Guava Allergy Test: Allergen Exposure
Guavas are native to Central and South America but are now cultivated in many countries.
The fruit, which exudes a strong, sweet, musky odour (attributed to carbonyl compounds), may be round, ovoid, or pear-shaped when ripe. It has a thin, light-yellow skin, frequently blushed with pink.
Next to the skin is a layer of somewhat granular flesh of varying colour and flavour. The central pulp is juicy and normally filled with very hard, yellowish seeds.
Raw guavas can be eaten out of hand but are preferred seeded and served sliced, as dessert or in salads. The sweet yellow fruit is eaten fresh; the pulp of the red, sour varieties is used for jelly, juices, etc.
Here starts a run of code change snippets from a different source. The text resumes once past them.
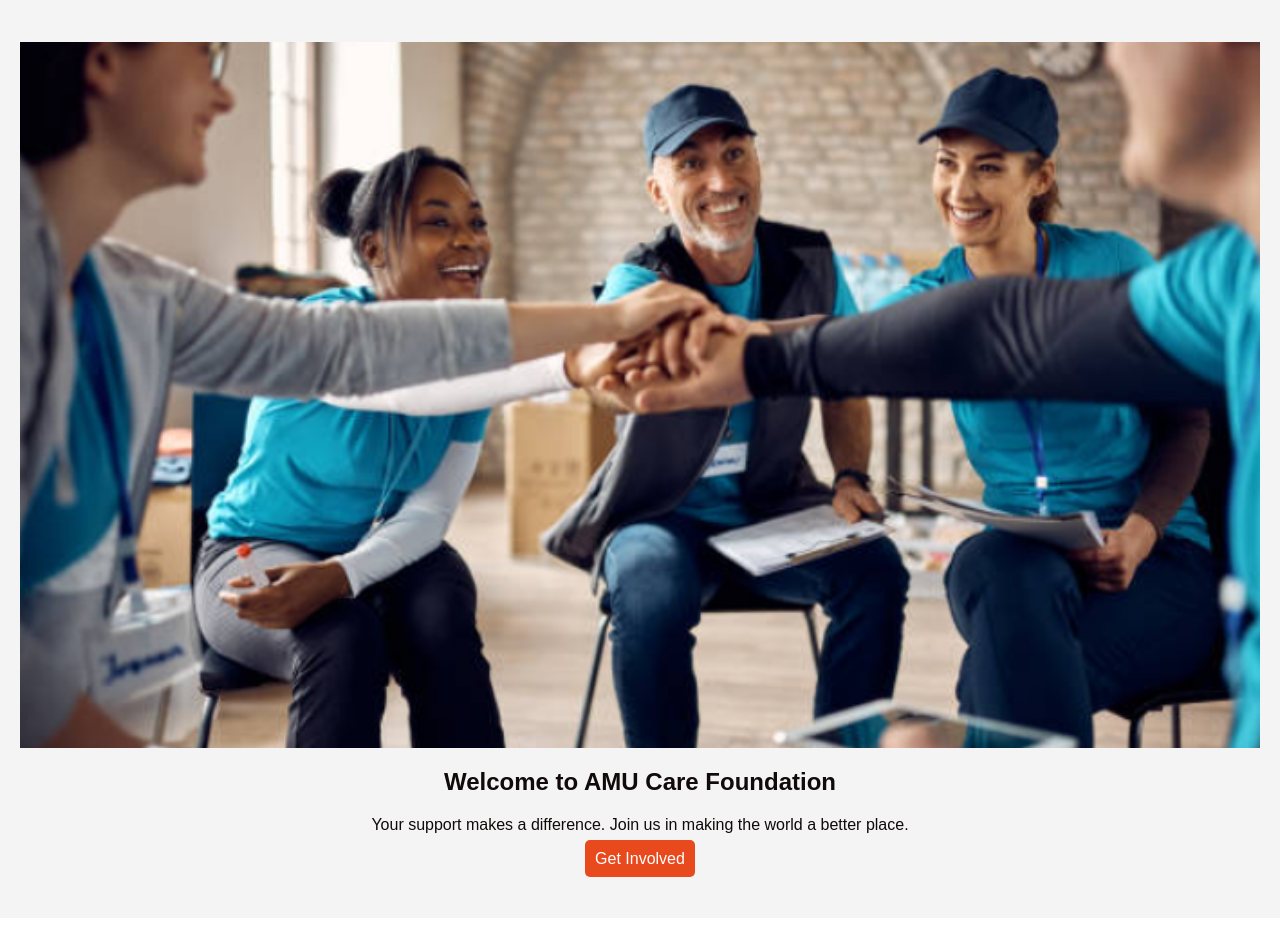
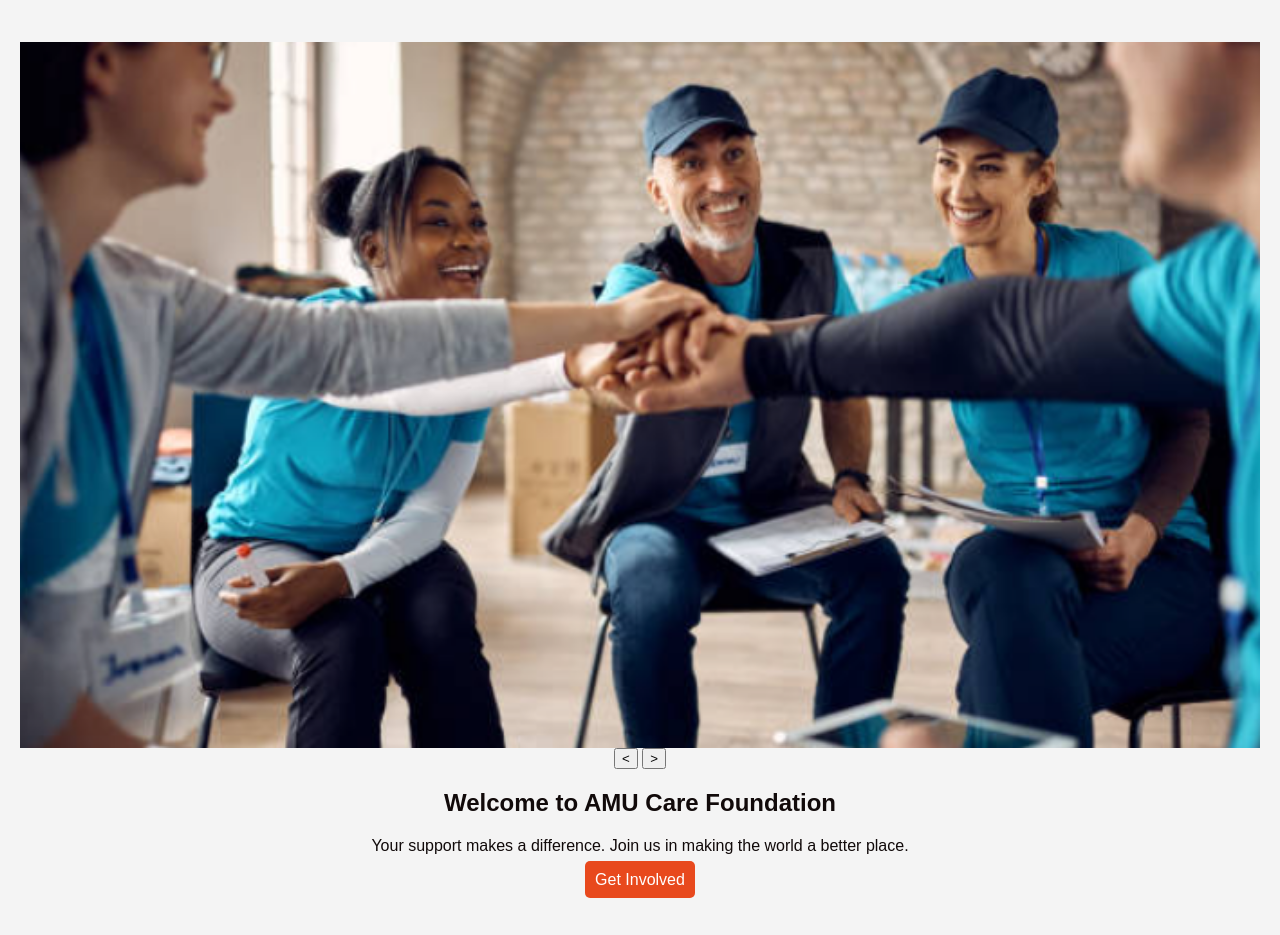
Before and after one commit to raging-bilal/AMUCare, a plain HTML site: page index.html in a window 1280 px wide. Shown: the part 132-1067 px from the top of the page. Drawn offline with Linux system fonts and the light colour scheme.

Commit message:
Update index.html

```diff
--- a/index.html
+++ b/index.html
@@ -42,6 +42,11 @@
                 <img src="static/images/hero2.png" alt="Community Support">
                 <img src="static/images/hero3.png" alt="Making a Difference">
             </div>
+
+            <!-- Added two buttons for previous and next -->
+            <button id="prev" class="carousel-control prev">&lt;</button>
+            <button id="next" class="carousel-control next">&gt;</button>
+
             <h1>Welcome to AMU Care Foundation</h1>
             <p>Your support makes a difference. Join us in making the world a better place.</p>
             <a href="register.html" class="cta-button">Get Involved</a>
```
More commonly the fruit is cooked, as cooking eliminates the strong odour.
Guavas are used in pies, cakes, puddings, sauces, ice cream, tapioca, juice, syrup, jam, butter, marmalade, chutney, relish, tomato sauce, breakfast cereal, baby food and other products.
The fruit may be canned or frozen, and extracts provide flavourants, pectin for food processing, and vitamin C for enrichment of other foods. Besides supplying vitamin C, guavas are a good source of potassium and fibre.
Guava has long been used as an ingredient in folk medicine around the world. The roots, bark, leaves, shoots, and immature fruits are astringent. They are also thought to be analgesic, emmenagogue, febrifuge, and vermifuge, and are used to treat a variety of ailments both internal and external.
The leaves, bark and young fruit are rich in tannins and other volatile compounds. In Central America the bark is used for tanning hides. The leaves, used with other plant materials, make a black dye for silk, cotton, and matting.
Guava Allergy Test: Allergen Description
No allergens from this plant have yet been characterised.
A 30 kDa allergenic protein, possibly a panallergen, has been detected.
Guava Allergy Test: Potential Cross-Reactivity
Extensive cross-reactivity between the different individual species of the genus could be expected; also frequent cross-reactivity to the different species of the genus Melaleuca, and occasional cross-reactivity to Eucalyptus and other genera of the family Myrtaceae.
In one case, IgE antibodies were found to peach, guava, banana, mandarin and strawberry in a patient experiencing anaphylaxis after eating peach.
Guava Allergy Test: Clinical Experience
Anecdotal evidence suggests that guava can occasionally induce symptoms of food allergy in sensitised individuals; however, no studies have been reported to date.
A survey of 800 patients reporting to the Allergy Unit of the Institute of Child Health, Calcutta, found that of 123 patients tested for sensitisation to guava, 25% were positive.
Allergic contact dermatitis due to guava tea has been reported.
According to Chinese medicinal folklore, guava has been useful in the treatment of diabetes mellitus. A study shows that guava produced a marked hypoglycemic action in mice.